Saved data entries
····················
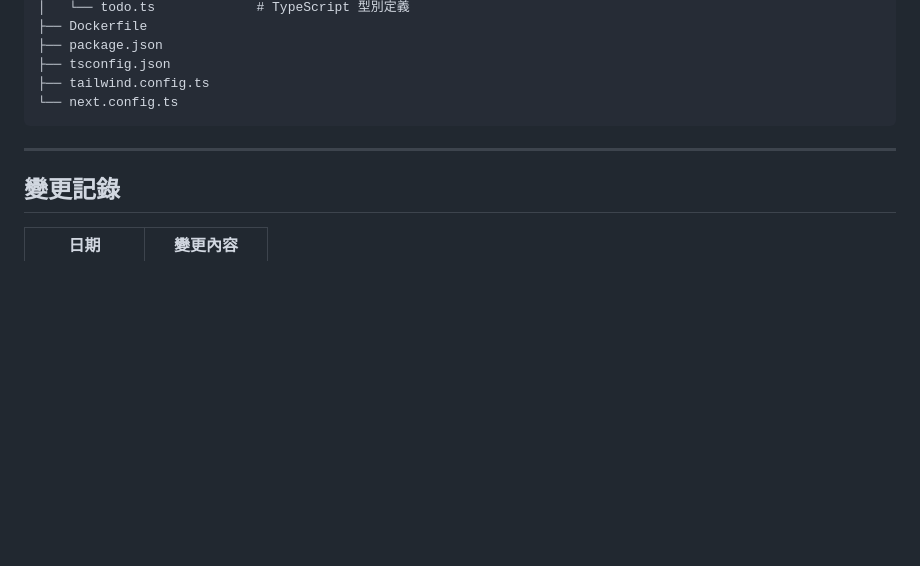
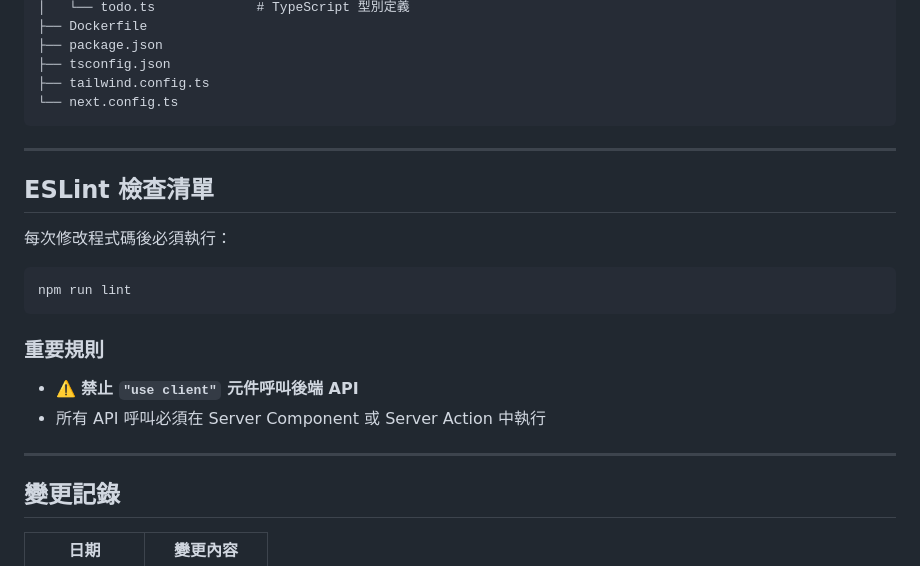
Before and after one commit to FATESAIKOU/LearnGKE, a Markdown page: 01_BASIC_TODO_ROR/01_progress/frontend_progress.md, the part around one of its changes. GitHub-like rendering; blank space fills up the shorter version.

````diff
--- a/01_BASIC_TODO_ROR/01_progress/frontend_progress.md
+++ b/01_BASIC_TODO_ROR/01_progress/frontend_progress.md
@@ -108,6 +115,19 @@ frontend/
 
 ---
 
+## ESLint 檢查清單
+
+每次修改程式碼後必須執行：
+```bash
+npm run lint
+```
+
+### 重要規則
+- ⚠️ **禁止 `"use client"` 元件呼叫後端 API**
+- 所有 API 呼叫必須在 Server Component 或 Server Action 中執行
+
+---
+
 ## 變更記錄
 
 | 日期 | 變更內容 |
````
Also changed, not shown: other parts of 01_BASIC_TODO_ROR/01_progress/frontend_progress.md (+15 -8 lines), 01_BASIC_TODO_ROR/01_progress/backend_progress.md (added, +133 -0 lines).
····················
=== TASK ITEM ===
Leaving every image behind, repeat the data in full and exactly.

=== EXERCISE RESPONSE ===
Before and after one commit to FATESAIKOU/LearnGKE, a Markdown page: 01_BASIC_TODO_ROR/01_progress/frontend_progress.md, the part around one of its changes. GitHub-like rendering; blank space fills up the shorter version.

````diff
--- a/01_BASIC_TODO_ROR/01_progress/frontend_progress.md
+++ b/01_BASIC_TODO_ROR/01_progress/frontend_progress.md
@@ -108,6 +115,19 @@ frontend/
 
 ---
 
+## ESLint 檢查清單
+
+每次修改程式碼後必須執行：
+```bash
+npm run lint
+```
+
+### 重要規則
+- ⚠️ **禁止 `"use client"` 元件呼叫後端 API**
+- 所有 API 呼叫必須在 Server Component 或 Server Action 中執行
+
+---
+
 ## 變更記錄
 
 | 日期 | 變更內容 |
````
Also changed, not shown: other parts of 01_BASIC_TODO_ROR/01_progress/frontend_progress.md (+15 -8 lines), 01_BASIC_TODO_ROR/01_progress/backend_progress.md (added, +133 -0 lines).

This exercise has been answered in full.